Two roads diverged in a yellow wood,
And sorry I could not travel both
And be one traveler, long I stood
And looked down one as far as I could
To where it bent in the undergrowth;
Then took the other, as just as fair,
And having perhaps the better claim,
Because it was grassy and wanted wear;
Though as for that the passing there
Had worn them really about the same,
And both that morning equally lay
In leaves no step had trodden black.
Oh, I kept the first for another day!
Yet knowing how way leads on to way,
I doubted if I should ever come back.
I shall be telling this with a sigh
Somewhere ages and ages hence:
Two roads diverged in a wood, and I—I took the one less traveled by,
And that has made all the difference.
A beautiful thought on how an individual faces choices in life, standing at a crossroad. This poem is about how difficult it is to be satisfied with how one lives.
The poet,indeed, draws the audience’s attention at how choices can be difficult to be accepted,as while deciding,one overlooks,or rather has to sacrifice the other option which can be more exquisite, but one will never know. Indeed, in the poem,the poet personna prefers the one less trodden as he doubts the one which has been much used. He presumes that the novelty of the road will ensure more success and delight.
The poem is, as well, anecdotal, hinting to the fact that it has inspired from a walk Robert Frost has had with his English-Welsh friend Edward Thomas.
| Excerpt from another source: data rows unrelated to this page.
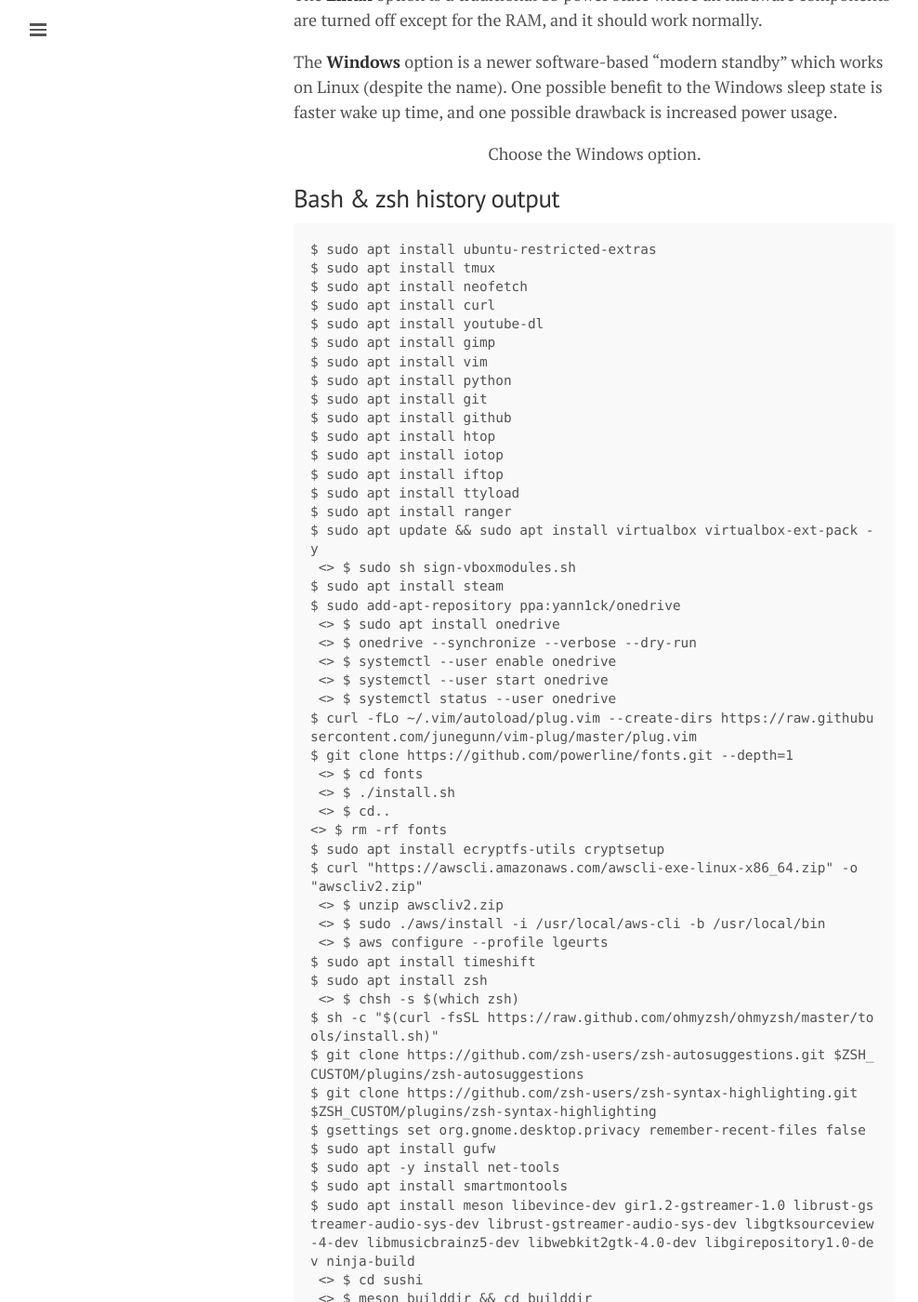
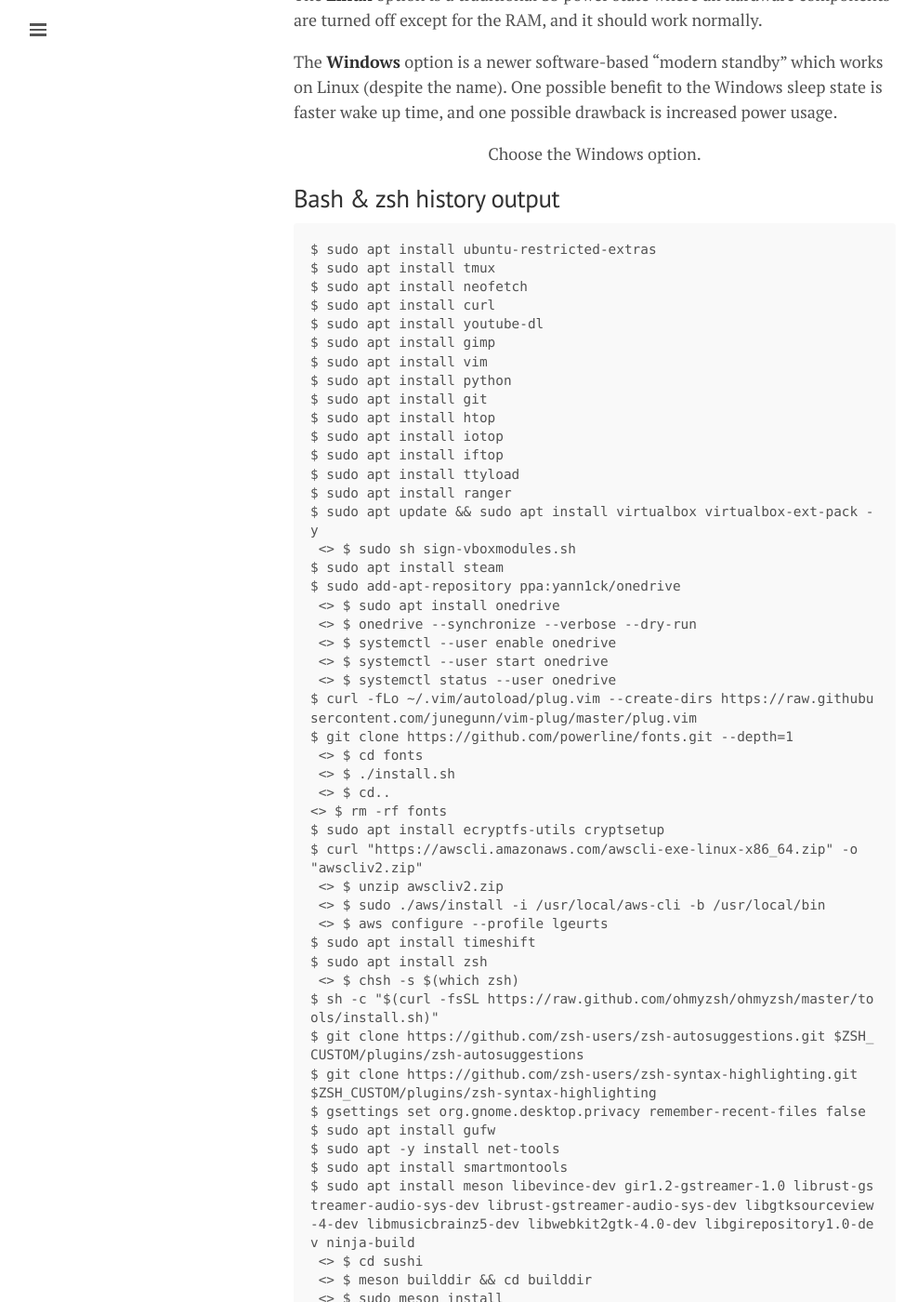
Before and after one commit to lgeurts/lgeurts.github.io, a Jekyll site: the page built from _posts/2021-10-15-ubuntu-setup-notes-for-x1-carbon-gen8.md, in a window 1280 px wide and 1400 px high, scrolled down 892 px. Shown: the whole window at 93% size, without its empty margins (0-988 px from the left). Built offline with Jekyll 4.4.1, drawn with Linux system fonts in a browser that asks for light colours; nearby versions of some CDN libraries; comment, search, counter and statistics services are not loaded; some of the changed text lies outside the part shown.

Commit message:
Update 2021-10-15-ubuntu-setup-notes-for-x1-carbon-gen8.md

```diff
--- a/_posts/2021-10-15-ubuntu-setup-notes-for-x1-carbon-gen8.md
+++ b/_posts/2021-10-15-ubuntu-setup-notes-for-x1-carbon-gen8.md
@@ -32,7 +32,6 @@
 $ sudo apt install vim
 $ sudo apt install python
 $ sudo apt install git
-$ sudo apt install github
 $ sudo apt install htop
 $ sudo apt install iotop
 $ sudo apt install iftop
```
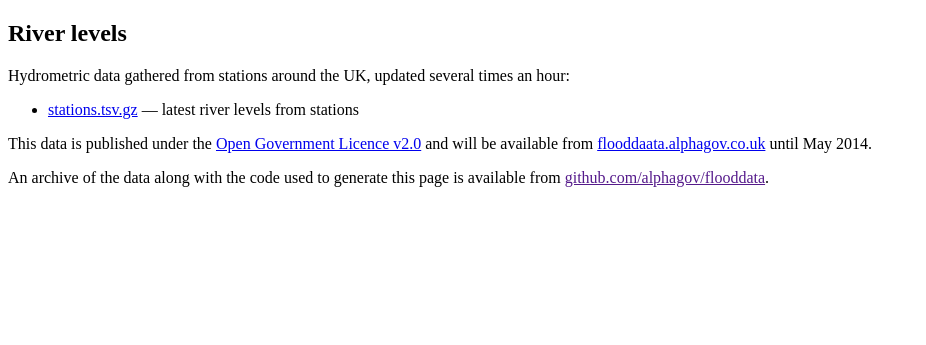
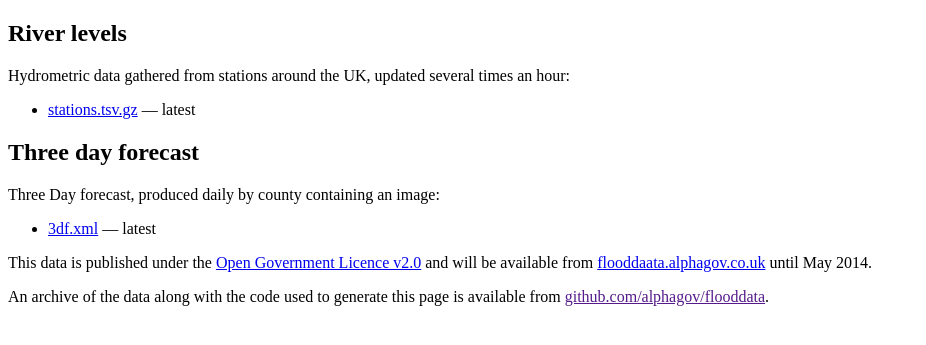
Before and after one commit to alphagov/flooddata, a PHP site: page / in a window 1280 px wide. Shown: the part 98-443 px from the top of the page, without its empty margins (0-926 px from the left). Run offline with PHP 8.4, Linux system fonts and the light colour scheme.

Commit message:
Added 3df without hashes, for now

```diff
--- a/templates/index.php
+++ b/templates/index.php
@@ -11,21 +11,34 @@
   <p>A set of data feeds to accompany the <a href="https://www.gov.uk/government/publications/uk-floods-2014-data">UK floods 2014 data</a> published by the Environment Agency on GOV.UK.</p>
 </div>
 
+<?php
+    function list_files($dir) {
+        if ($handle = opendir($dir)) {
+            while (false !== ($entry = readdir($handle))) {
+                if (!preg_match("/^\./", $entry)) {
+                    echo "    <li><a href=\"$entry\">$entry</a></li>\n";
+                }
+            }
+            closedir($handle);
+       }
+    }
+?>
+
 <div id="river-levels">
   <h2>River levels</h2>
   <p>Hydrometric data gathered from stations around the UK, updated several times an hour:<p>
   <ul>
-    <li><a href="stations.tsv.gz">stations.tsv.gz</a> — latest river levels from stations</li>
-<?php
-    if ($handle = opendir('stations')) {
-        while (false !== ($entry = readdir($handle))) {
-            if (!preg_match("/^\./", $entry)) {
-                echo "    <li><a href=\"$entry ?>\">$entry</a></li>\n";
-            }
-        }
-        closedir($handle);
-   }
-?>
+    <li><a href="stations.tsv.gz">stations.tsv.gz</a> — latest</li>
+<?php list_files('stations') ?>
+  </ul>
+</div>
+
+<div id="3df">
+  <h2>Three day forecast</h2>
+  <p>Three Day forecast, produced daily by county containing an image:</p>
+  <ul>
+    <li><a href="3df.xml">3df.xml</a> — latest</li>
+<?php list_files('3df') ?>
   </ul>
 </div>
 
```
Also changed, not shown: 4 other files.
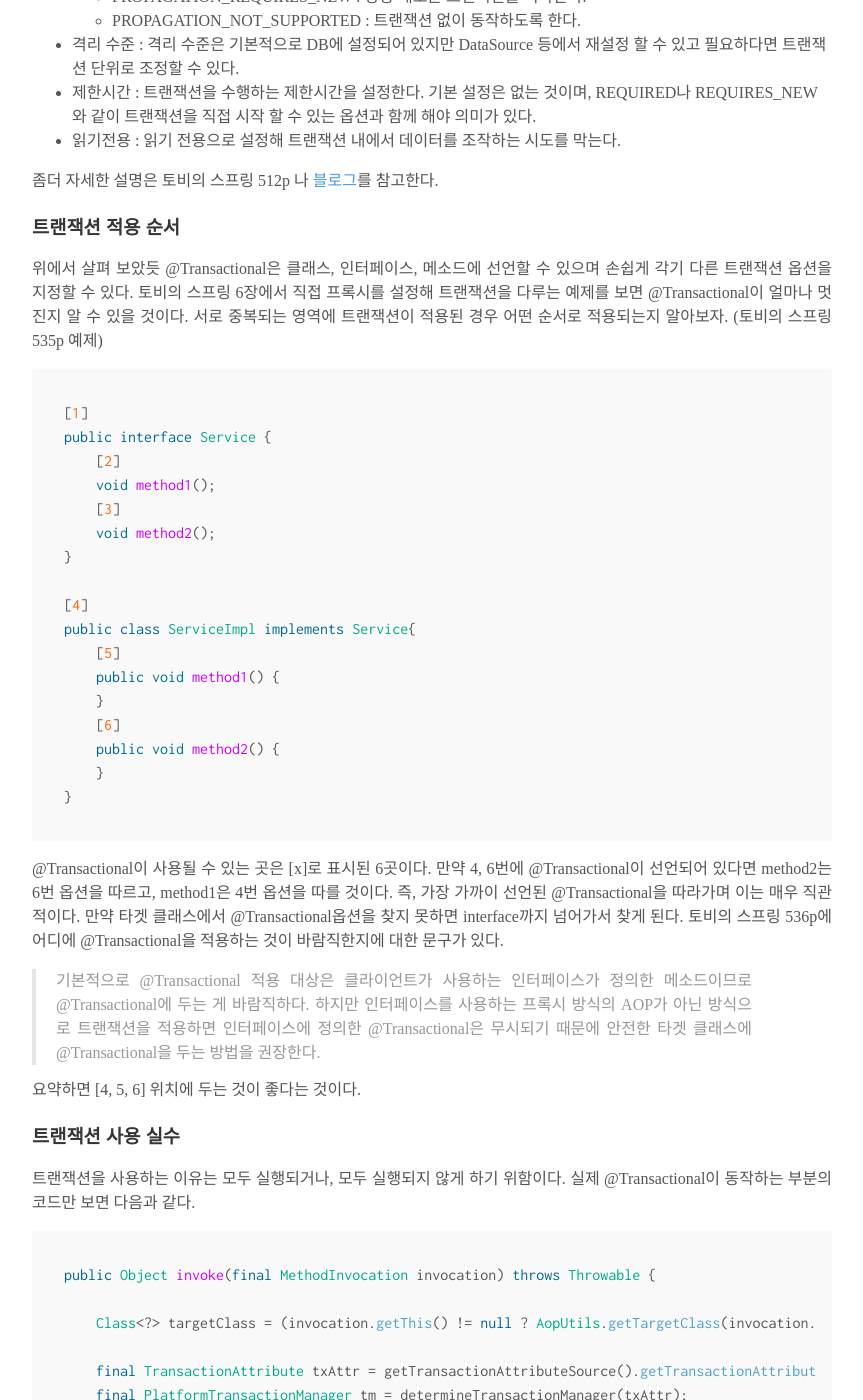
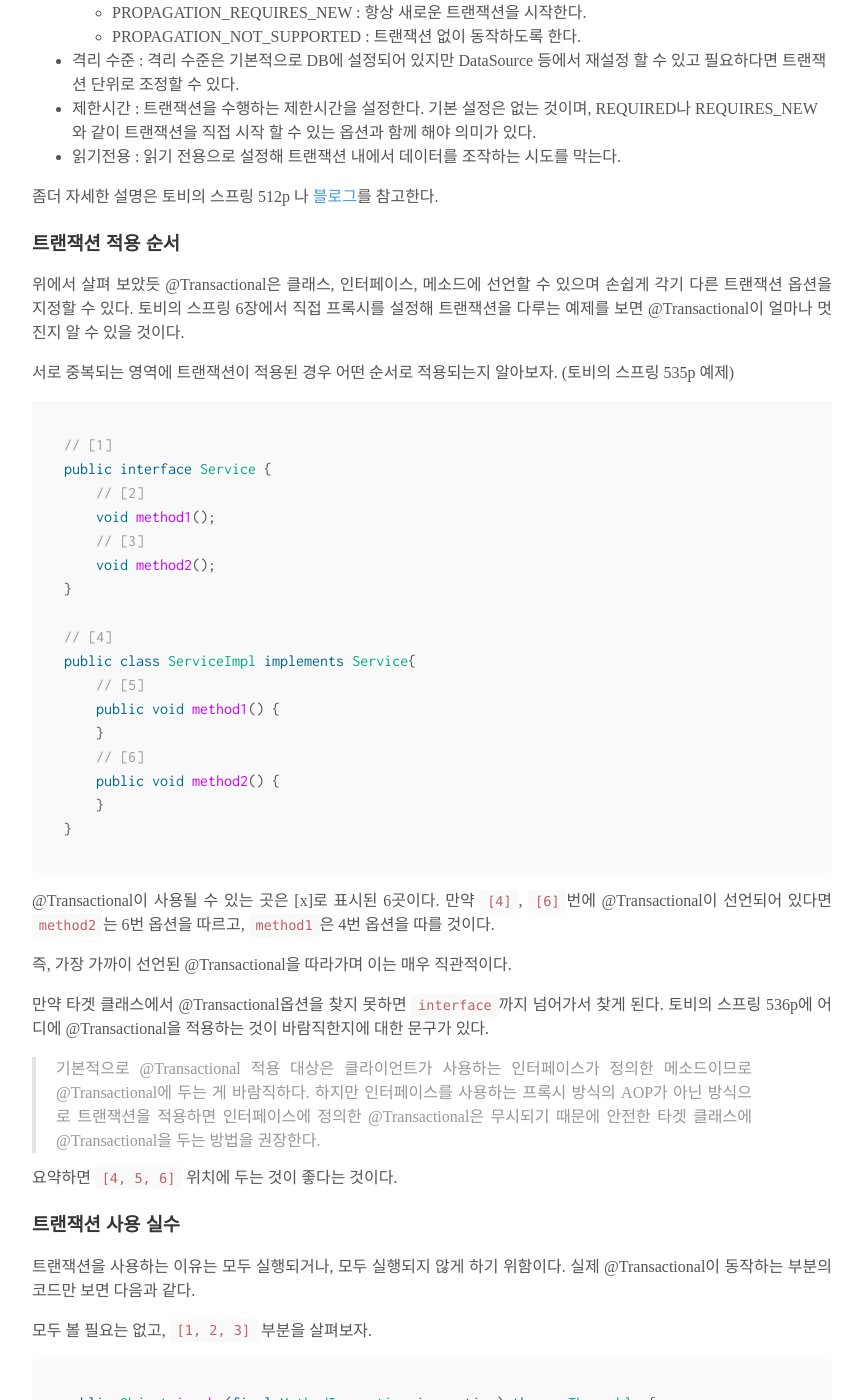
Before and after one commit to cyseo/cyseo.github.io, a Jekyll site: the page built from _posts/2018-03-04-[Spring]-@Transactional.md, in a window 1280 px wide and 1400 px high, scrolled down 1835 px. Shown: the whole window, without its empty margins (208-1071 px from the left). Built offline with Jekyll 4.4.1, drawn with Linux system fonts in a browser that asks for light colours; some web fonts are replaced; comment, search, counter and statistics services are not loaded; some of the changed text lies outside the part shown.

Commit message:
@Transactional post 수정

````diff
--- a/_posts/2018-03-04-[Spring]-@Transactional.md
+++ b/_posts/2018-03-04-[Spring]-@Transactional.md
@@ -1,7 +1,7 @@
 ---
 layout: post
 comments: true
-title: "[Spring]-@Transactional"
+title: "[Spring] @Transactional"
 author: Changyoun Seo
 date: 2018-03-04 12:00:00 +0900
 tags: [교육, Spring, Transactional]
@@ -24,7 +24,9 @@
 
 ### @interface
 커스텀 어노테이션을 만들 때 사용하는 인터페이스이다.
-이때 메타 어노테이션을 사용한다. (토비의 스프링 532p에도 나와있다.)
+이때 메타 어노테이션을 사용한다.
+
+(토비의 스프링 532p에도 나와 있다.)
 - @Retention : 어노테이션 정보가 언제까지 유지되는지 설정한다.
     - RetentionPolicy.RUNTIME : 런타임 때에도 어노테이션 정보를 리플렉션을 통해 얻을 수 있음
     - RetentionPolicy.CLASS : 컴파일러가 클래스를 참조할 때까지 유효
@@ -52,7 +54,7 @@
  @Documented
 public @interface Transactional {}
 ```
-위 선언에서 알 수 있듯, Transactional은 런타임 때도 어노테이션 정보가 유지되며, 타입(클래스, 인터페이스)과 메소드를 대상으로 지정할 수 있음을 알 수 있다.
+위 선언에서 알 수 있듯 Transactional은 런타임 때도 어노테이션 정보가 유지되며, 타입(클래스, 인터페이스)과 메소드를 대상으로 지정할 수 있음을 알 수 있다.
 
 ### 트랜잭션 속성
 Transactional에서 지정할 수 있는 속성에는 `트랜잭션 전파`, `격리 수준`, `제한 시간`, `읽기 전용` 등이 있다.
@@ -70,36 +72,41 @@
 ### 트랜잭션 적용 순서
 위에서 살펴 보았듯 @Transactional은 클래스, 인터페이스, 메소드에 선언할 수 있으며 손쉽게 각기 다른 트랜잭션 옵션을 지정할 수 있다.
 토비의 스프링 6장에서 직접 프록시를 설정해 트랜잭션을 다루는 예제를 보면 @Transactional이 얼마나 멋진지 알 수 있을 것이다.
+
 서로 중복되는 영역에 트랜잭션이 적용된 경우 어떤 순서로 적용되는지 알아보자. (토비의 스프링 535p 예제)
 ```java
-[1]
+// [1]
 public interface Service {
-    [2]
+    // [2]
     void method1();
-    [3]
+    // [3]
     void method2();
 }
 
-[4]
+// [4]
 public class ServiceImpl implements Service{
-    [5]
+    // [5]
     public void method1() {
     }
-    [6]
+    // [6]
     public void method2() {
     }
 }
 ```
-@Transactional이 사용될 수 있는 곳은 [x]로 표시된 6곳이다. 만약 4, 6번에 @Transactional이 선언되어 있다면 method2는 6번 옵션을 따르고, method1은 4번 옵션을 따를 것이다.
+@Transactional이 사용될 수 있는 곳은 [x]로 표시된 6곳이다. 만약 `[4]`, `[6]`번에 @Transactional이 선언되어 있다면 `method2`는 6번 옵션을 따르고, `method1`은 4번 옵션을 따를 것이다.
+
 즉, 가장 가까이 선언된 @Transactional을 따라가며 이는 매우 직관적이다.
-만약 타겟 클래스에서 @Transactional옵션을 찾지 못하면 interface까지 넘어가서 찾게 된다.
+
+만약 타겟 클래스에서 @Transactional옵션을 찾지 못하면 `interface`까지 넘어가서 찾게 된다.
 토비의 스프링 536p에 어디에 @Transactional을 적용하는 것이 바람직한지에 대한 문구가 있다.
 > 기본적으로 @Transactional 적용 대상은 클라이언트가 사용하는 인터페이스가 정의한 메소드이므로 @Transactional에 두는 게 바람직하다. 하지만 인터페이스를 사용하는 프록시 방식의 AOP가 아닌 방식으로 트랜잭션을 적용하면 인터페이스에 정의한 @Transactional은 무시되기 때문에 안전한 타겟 클래스에 @Transactional을 두는 방법을 권장한다.
 
-요약하면 [4, 5, 6] 위치에 두는 것이 좋다는 것이다.
+요약하면 `[4, 5, 6]` 위치에 두는 것이 좋다는 것이다.
 
 ### 트랜잭션 사용 실수
 트랜잭션을 사용하는 이유는 모두 실행되거나, 모두 실행되지 않게 하기 위함이다. 실제 @Transactional이 동작하는 부분의 코드만 보면 다음과 같다.
+
+모두 볼 필요는 없고, `[1, 2, 3]` 부분을 살펴보자.
 ```java
 public Object invoke(final MethodInvocation invocation) throws Throwable {
 
@@ -123,7 +130,7 @@
       }
       catch (Throwable ex) {
           // target invocation exception
-          [2]
+          // [2]
           completeTransactionAfterThrowing(txInfo, ex);
           throw ex;
       }
@@ -131,7 +138,7 @@
           cleanupTransactionInfo(txInfo);
       }
       // Commit after the method call returns
-      [3]
+      // [3]
       commitTransactionAfterReturning(txInfo);
       return retVal;
     }
@@ -165,7 +172,7 @@
 무엇이 문제일까?
 
 위 내용을 모두 보았다면 알겠지만 이 메서드의 @Transactional은 의미가 없다.
-왜냐하면 @Transactional의 실 동작부분에서 살펴봤듯 이 메서드에서 exception이 throws 되어 [2]번에 catch가 되야지만 우리가 기대했던 대로 트랜잭션이 적용될 것이기 때문이다!
+왜냐하면 @Transactional의 실 동작부분에서 살펴봤듯 이 메서드에서 exception이 throws 되어 `[2]`번에 catch가 되야지만 우리가 기대했던 대로 트랜잭션이 적용될 것이기 때문이다!
 
 `boolean` 리턴보다는 좀더 java스럽게, 그리고 @Transactional도 깔끔히 동작하도록 수정한다면 다음과 같다.
 
````
Also changed, not shown: other parts of _posts/2018-03-04-[Spring]-@Transactional.md (+2 -2 lines).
The latter complained about having a life-route which less satisfactorily flourishing. Thomas used to sigh at each of exclamations, which Frost found quixotic. Following which he would tease Thomas,saying that the latter would never enjoy his present as he would forever regret his decision,thus missing out the opportunities offered by his decision. A poet,in the real sense of the word, showcases the everyday realities. Here, we have Frost being concerned about his friend treats his decision, overlooking his life but distressing over the unknown.
The central theme of ‘The Road not Taken’ is how it is impossible to determine where a crucial decision can lead one and the repercussions. One,then, often wonders what the other option, the road not taken, will have led to. Then one indulges into emotional upheavals, even hypothetically, that the raod not taken may have been better or worse.
The poem consists of four stanzas, or rather a quintrain (stanza having five lines each). The poem, which looks so simple,holds a traditional rhyme scheme of ABAAB.Yet, on a closer look, the poem is actually metaphorical in composition. It figuratively speaks about how the walker faces two roads and chooses the one that has been least taken. Many, in real life, face this fork of roads or choices, wherein a simple decision can change the course of life, usually forever.
If the tone is usually thoughtful, the poet keeps swinging, jumping from one track to the other. The tone highlights on the innuendos of life, which keep on haunting the decision-maker: ‘what if…’ One keeps on asking oneself as one is human. It is altogether natural for humans to be confounded, yet inquisitive; sure yet unsure; and always comparing the decisions/choices,if an ounce of doubts crops up.
Hence the tone becomes meditative. The poetic persona stands there questioning the two options, weighing the good and the bad, the certitudes versus the incertitudes in a rational way. He feels that missing a point or idea will drain any possibities of success. The unknown worries him. At the outset, the speaker opts for the road which is less travelled, as this is how he likes life to be: unburdened of unwanted details and he prizes his solitude. On ‘the road not taken’ , he believes that he will be undisturbed as he adores his solitude,that is his tranquility. Motivated by a selfish pursuit, he makes his decision. Then he questions himself, longing to know ‘what if…’
Then his mood becomes philosophical,when he grasps the gist of his decision: he has chosen the least used road. The kernel of his angst is not whether he may be right or wrong, but whether he will regret his decision. He suffers as he knows that ages after he will keep on asking himself ‘what if…’ Life decisions are troublesome when one faces the predicament of self-doubts.
Hence this suggests that the poem is quite light-hearted, but it is in truth a reflection of how mostly feel when facing life-choices. The decision-maker keeps on reminiscing on what he has missed and what he will have achieved if he had opted for the road not taken.
The essence of the poem is not the uniqueness presented by the fact that the road is not much used,but the quandary of choosing,which is very much nightmarish for any individual. The person,then, lives in the ‘what if…’ mode : what if the other choice was better?
Frost himself has had harsh decisions to face and he pens the heaviness which such choices may have on one’s life journeys. He,therefore, explores the feeling of angst when one continues to question the unknown,instead of relishing the known,that is the taken decisions.